=== Begin Enclosure ===

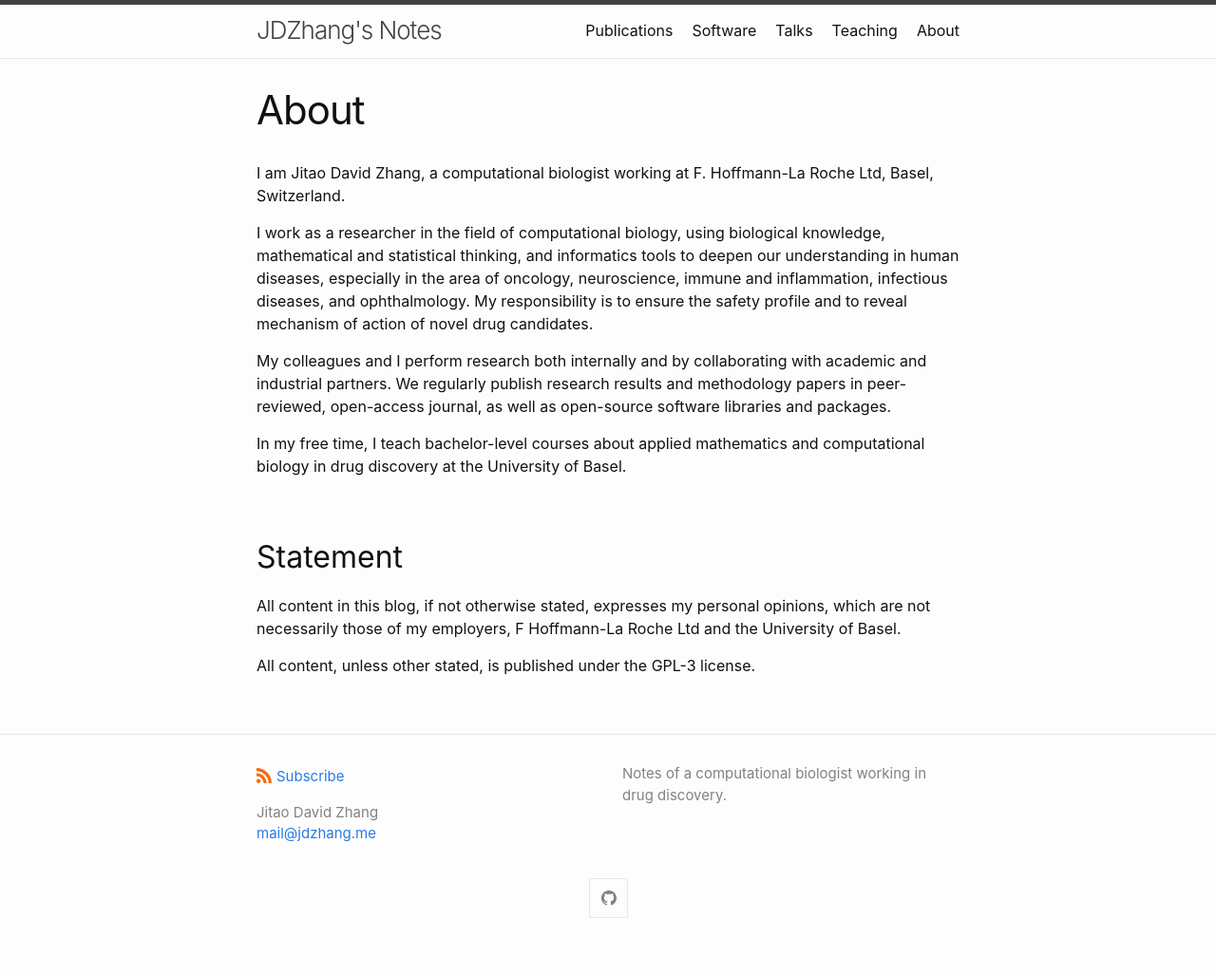
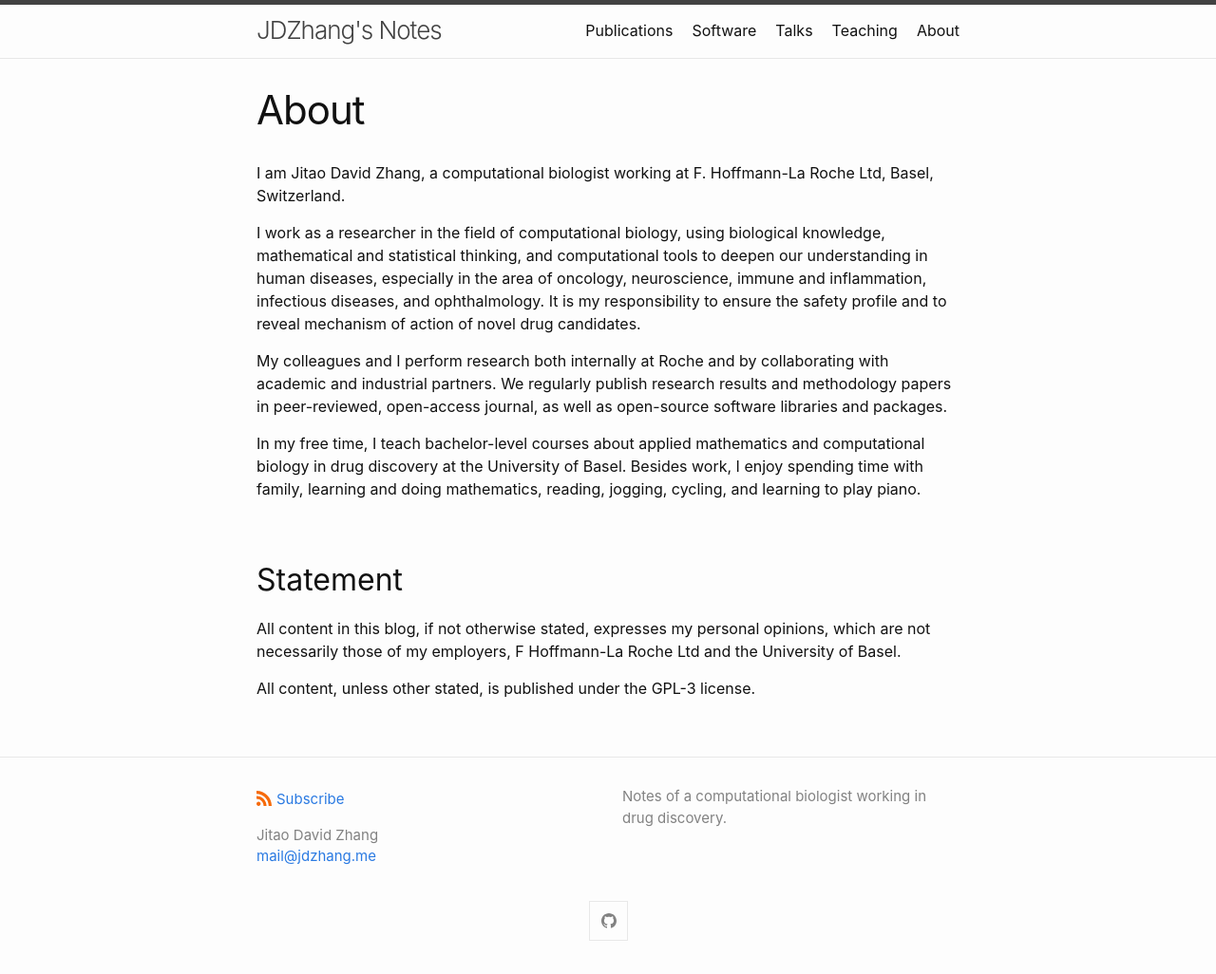
Before and after one commit to Accio/accio.github.io, a Jekyll site: the page built from _pages/about.md, in a window 1280 px wide. Shown: the whole page at 95% size. Built offline with Jekyll 4.4.1, drawn with Linux system fonts in a browser that asks for light colours; before the commit the page ends 1002 px from its top, so only the background shows below that.

Commit message:
update introduction

```diff
--- a/_pages/about.md
+++ b/_pages/about.md
@@ -2,16 +2,15 @@
 layout: page
 title: About
 permalink: /about
-author_profile: true
 ---
 
 I am Jitao David Zhang, a computational biologist working at F. Hoffmann-La Roche Ltd, Basel, Switzerland.
 
-I work as a researcher in the field of computational biology, using biological knowledge, mathematical and statistical thinking, and informatics tools to deepen our understanding in human diseases, especially in the area of oncology, neuroscience, immune and inflammation, infectious diseases, and ophthalmology. My responsibility is to ensure the safety profile and to reveal mechanism of action of novel drug candidates.
+I work as a researcher in the field of computational biology, using biological knowledge, mathematical and statistical thinking, and computational tools to deepen our understanding in human diseases, especially in the area of oncology, neuroscience, immune and inflammation, infectious diseases, and ophthalmology. It is my responsibility to ensure the safety profile and to reveal mechanism of action of novel drug candidates.
 
-My colleagues and I perform research both internally and by collaborating with academic and industrial partners. We regularly publish research results and methodology papers in peer-reviewed, open-access journal, as well as open-source software libraries and packages.
+My colleagues and I perform research both internally at Roche and by collaborating with academic and industrial partners. We regularly publish research results and methodology papers in peer-reviewed, open-access journal, as well as open-source software libraries and packages.
 
-In my free time, I teach bachelor-level courses about applied mathematics and computational biology in drug discovery at the University of Basel.
+In my free time, I teach bachelor-level courses about applied mathematics and computational biology in drug discovery at the University of Basel. Besides work, I enjoy spending time with family, learning and doing mathematics, reading, jogging, cycling, and learning to play piano.
 
 ## Statement
 
```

=== End Enclosure ===

→ ASSIGNMENT
Please repeat each record above precisely, with the pictures left out.

→ RESPONSE
Before and after one commit to Accio/accio.github.io, a Jekyll site: the page built from _pages/about.md, in a window 1280 px wide. Shown: the whole page at 95% size. Built offline with Jekyll 4.4.1, drawn with Linux system fonts in a browser that asks for light colours; before the commit the page ends 1002 px from its top, so only the background shows below that.

Commit message:
update introduction

```diff
--- a/_pages/about.md
+++ b/_pages/about.md
@@ -2,16 +2,15 @@
 layout: page
 title: About
 permalink: /about
-author_profile: true
 ---
 
 I am Jitao David Zhang, a computational biologist working at F. Hoffmann-La Roche Ltd, Basel, Switzerland.
 
-I work as a researcher in the field of computational biology, using biological knowledge, mathematical and statistical thinking, and informatics tools to deepen our understanding in human diseases, especially in the area of oncology, neuroscience, immune and inflammation, infectious diseases, and ophthalmology. My responsibility is to ensure the safety profile and to reveal mechanism of action of novel drug candidates.
+I work as a researcher in the field of computational biology, using biological knowledge, mathematical and statistical thinking, and computational tools to deepen our understanding in human diseases, especially in the area of oncology, neuroscience, immune and inflammation, infectious diseases, and ophthalmology. It is my responsibility to ensure the safety profile and to reveal mechanism of action of novel drug candidates.
 
-My colleagues and I perform research both internally and by collaborating with academic and industrial partners. We regularly publish research results and methodology papers in peer-reviewed, open-access journal, as well as open-source software libraries and packages.
+My colleagues and I perform research both internally at Roche and by collaborating with academic and industrial partners. We regularly publish research results and methodology papers in peer-reviewed, open-access journal, as well as open-source software libraries and packages.
 
-In my free time, I teach bachelor-level courses about applied mathematics and computational biology in drug discovery at the University of Basel.
+In my free time, I teach bachelor-level courses about applied mathematics and computational biology in drug discovery at the University of Basel. Besides work, I enjoy spending time with family, learning and doing mathematics, reading, jogging, cycling, and learning to play piano.
 
 ## Statement
 
```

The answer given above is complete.